**YOUR OBJECTIVE**
Below are the records; locate each line with the word "border" and copy it.

**EXERCISE MATERIALS**
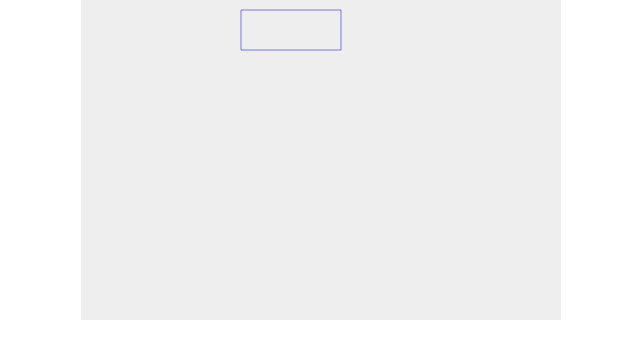
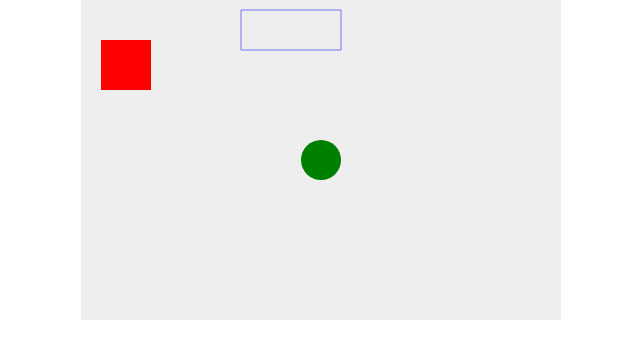
Before and after one commit to ice-trout/SD-Jones-projects, a plain HTML site: page breakout.html in a window 1280 px wide. Shown: the whole page, without its empty margins (319-959 px from the left). Drawn offline with Linux system fonts and the light colour scheme.

Commit message:
Update breakout.html

```diff
--- a/breakout.html
+++ b/breakout.html
@@ -15,9 +15,22 @@
 	//get your javascript code here
 	var canvas = document.getElementById("mainCanvas");
 	var ctx = canvas.getContext("2d");
+
+	ctx.beginPath();
+	ctx.rect(20, 40, 50, 50);
+	ctx.fillStyle = "#FF0000";
+	ctx.fill();
+	ctx.closePath();
+
+	ctx.beginPath();
+	ctx.arc(240, 160, 20, 0, Math.PI*2, false);
+	ctx.fillStyle = "green";
+	ctx.fill();
+	ctx.closePath();
+
 	ctx.beginPath();
 	ctx.rect(160, 10, 100, 40);
-	ctx.strokeStyle = "rgba(0,0,255,0.5)";
+	ctx.strokeStyle = "rgba(0, 0, 255, 0.5)";
 	ctx.stroke();
 	ctx.closePath();
 </script>
```
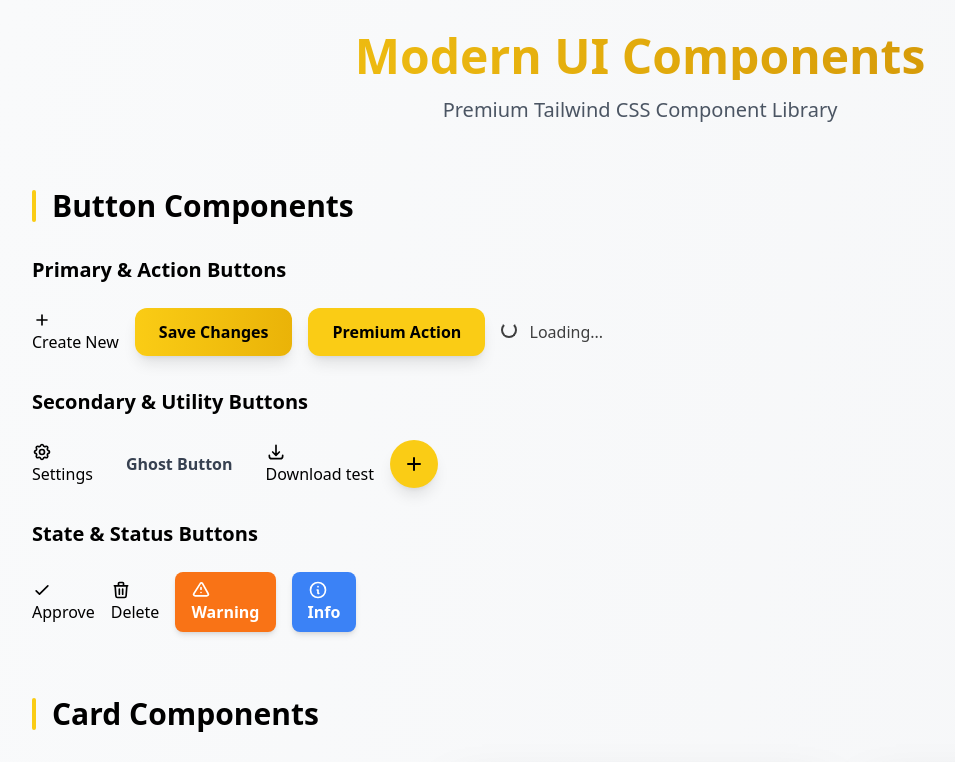
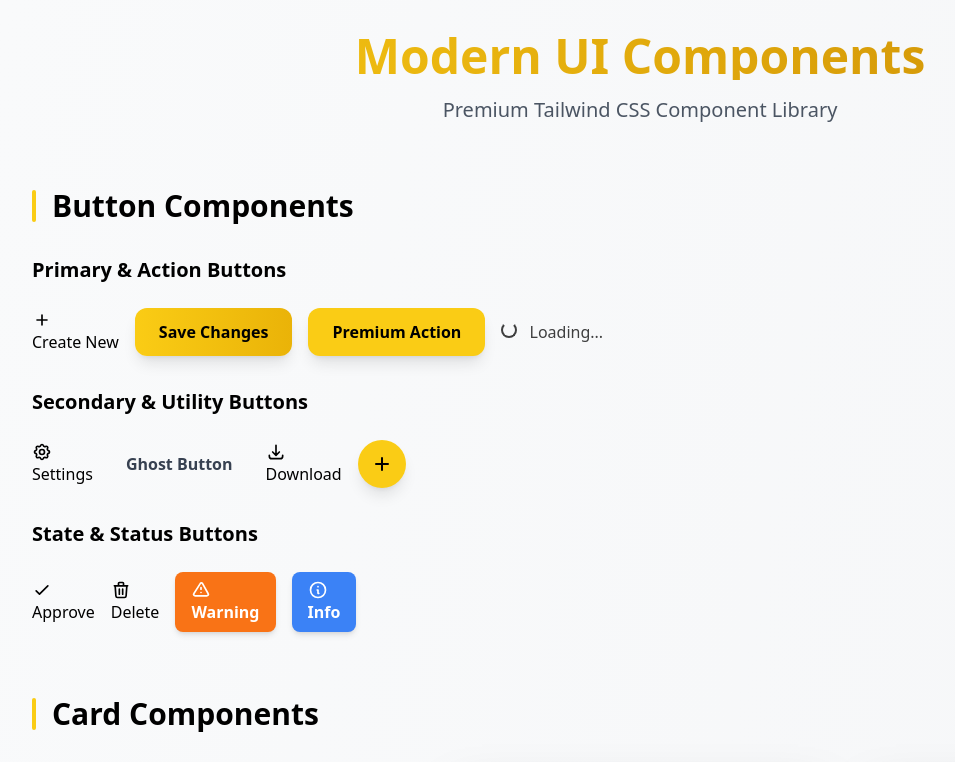
Before and after one commit to Yamato-Thai/wms-frontend-new, an Angular app: page /template in a window 1280 px wide. Shown: the top 762 px of the page, without its empty margins (0-955 px from the left). Built offline with nearby package versions, Linux system fonts and the light colour scheme; what keycloak-js would draw is missing.

Commit message:
test auto

```diff
--- a/src/app/template/template.component.html
+++ b/src/app/template/template.component.html
@@ -49,7 +49,7 @@
             <svg class="w-5 h-5 mr-2" fill="none" stroke="currentColor" viewBox="0 0 24 24">
               <path stroke-linecap="round" stroke-linejoin="round" stroke-width="2" d="M4 16v1a3 3 0 003 3h10a3 3 0 003-3v-1m-4-4l-4 4m0 0l-4-4m4 4V4"></path>
             </svg>
-            Download test
+            Download
           </button>
           <button class="btn-floating">
             <svg class="w-6 h-6" fill="none" stroke="currentColor" viewBox="0 0 24 24">
```
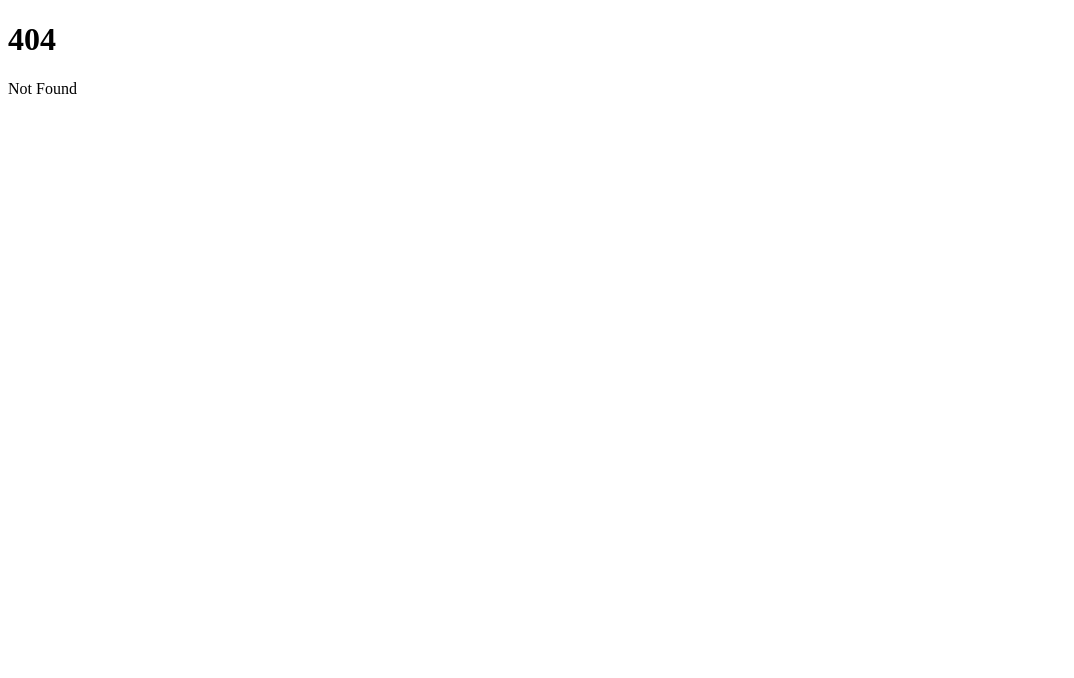
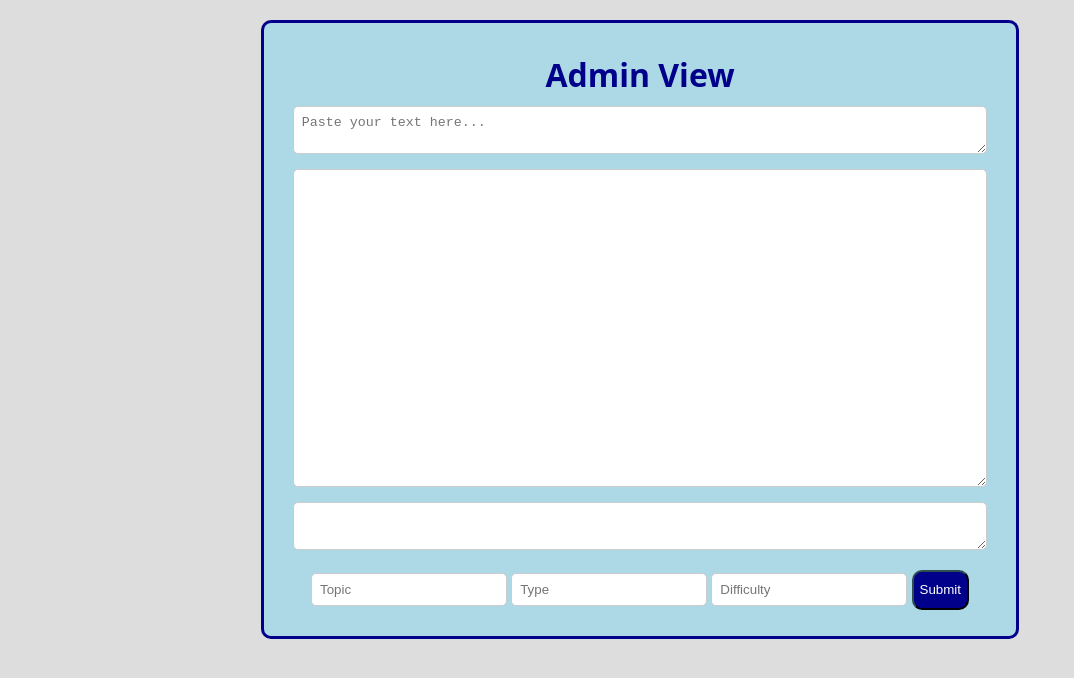
Before and after one commit to bnpd/LanGam, a SvelteKit app: page /admin in a window 1280 px wide. Before the commit this address had no page. Shown: the top 678 px of the page, without its empty margins (0-1074 px from the left). Built offline with nearby package versions, Linux system fonts and the light colour scheme.

Commit message:
add admin view

```diff
--- /dev/null
+++ b/src/routes/admin/+page.svelte
@@ -0,0 +1,60 @@
+<script lang="ts">
+  import '../global.css';
+	import { targetLang } from '$lib/stores';
+	import { backendPost } from '$lib/components/backend';
+	import { goto } from '$app/navigation';
+
+  let title = '';
+  let body = '';
+  let question = '';
+
+  function onSubmit(event: SubmitEvent) {
+    const formDataEntries = new FormData(event.target as HTMLFormElement);
+    const payload = {};
+    for (const [key, value] of formDataEntries.entries()) {
+      payload[key] = value as string;
+    }
+
+    backendPost('/new_document/'+$targetLang, payload, async (json: { csv: string; docId: string; }) => {
+      var link = document.createElement('a');
+      link.setAttribute('href', 'data:text/csv;charset=utf-8,' + encodeURIComponent(json.csv));
+      link.setAttribute('download', "new_document");
+      link.hidden = true;
+      document.body.appendChild(link);
+      link.click();
+      document.body.removeChild(link);
+
+      // display that document now
+      goto('/?doc=' + json.docId)
+    });
+  }
+
+  function onTitleInput() {
+    var paragraphs = title.split('\n');
+    console.log(paragraphs);
+    title = paragraphs[0];
+    if (paragraphs.length > 1) {
+        body = paragraphs.slice(1, paragraphs.length -1).join("\n").trim();
+    }
+    if (paragraphs.length > 2) {
+        question = paragraphs[paragraphs.length - 1];
+        console.log(question);
+
+    }
+  }
+</script>
+
+<svelte:head>
+	<title>Admin View - Automated Language Learning AI</title>
+</svelte:head>
+
+<form class="boxBig" on:submit|preventDefault={onSubmit}>
+  <h1>Admin View</h1>
+  <textarea name="title" placeholder="Paste your text here..." on:input={onTitleInput} bind:value={title}></textarea>
+  <textarea name="text" rows="20" placeholder="" bind:value={body}></textarea>
+  <textarea name="question" placeholder="" bind:value={question}></textarea>
+  <input type="text" name="topic" placeholder="Topic">
+  <input type="text" name="type" placeholder="Type">
+  <input type="text" name="difficulty" placeholder="Difficulty">
+  <input type="submit">
+</form>
--- a/src/routes/global.css
+++ b/src/routes/global.css
@@ -21,23 +21,31 @@ p {
   margin: 5px 0 0 0;
 }
 
-#divTask, #solutionField {
-  height: 30vh;
-  overflow-y: scroll;
-  overflow-x: hidden;
+button, input[type="submit"] {
+  background-color: aliceblue;
+  color: darkblue;
+  border-color: aliceblue;
+  height: 40px;
+  line-height: 34px;
+  margin-top: 10px;
+  border-radius: 10px;
 }
 
-#solutionField {
-  opacity: 50%;
+textarea {
+  width: 95%;
+  margin-bottom: 10px;
+  padding: 8px;
+  border: 1px solid #ccc;
+  border-radius: 5px;
+  resize: vertical;
 }
 
-#answbtn {
-  margin: 5px auto;
-  outline: none;
-}
-
-#contentbox {
-  text-align: justify;
+input[type="text"] {
+  width: 25%;
+  margin-bottom: 10px;
+  padding: 8px;
+  border: 1px solid #ccc;
+  border-radius: 5px;
 }
 
 .boxBig {
@@ -50,13 +58,6 @@ p {
   margin: 5px;
 }
 
-
-#emValidationError {
-  color: orangered;
-  font-weight: bold;
-  display: block
-}
-
 .pointer {
   cursor: pointer;
 }
@@ -65,33 +66,31 @@ p {
   color: red;
 }
 
-button {
-  background-color: aliceblue;
-  color: darkblue;
-  border-color: aliceblue;
-  height: 40px;
-  line-height: 34px;
-  margin-top: 10px;
-  border-radius: 10px;
-}
-
 .out-of-focus {
   opacity: 20%;
   pointer-events: none;
 }
 
-#answbtn {
+#divTask, #solutionField {
+  height: 30vh;
+  overflow-y: scroll;
+  overflow-x: hidden;
+}
+
+#solutionField {
+  opacity: 50%;
+}
+
+#answbtn, input[type="submit"] {
+  margin: 5px auto;
+  outline: none;
   background-color: darkblue;
   color: white;
   border-color: darkslategray;
 }
 
-#pNotifications {
-  color: darkblue;
-}
-
-#loginbox {
-  display: none;
+#contentbox {
+  text-align: justify;
 }
 
 
```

**ANSWER**
+  border-color: aliceblue;
+  border-radius: 10px;
+  border: 1px solid #ccc;
+  border-radius: 5px;
+  border: 1px solid #ccc;
+  border-radius: 5px;
-  border-color: aliceblue;
-  border-radius: 10px;
   border-color: darkslategray;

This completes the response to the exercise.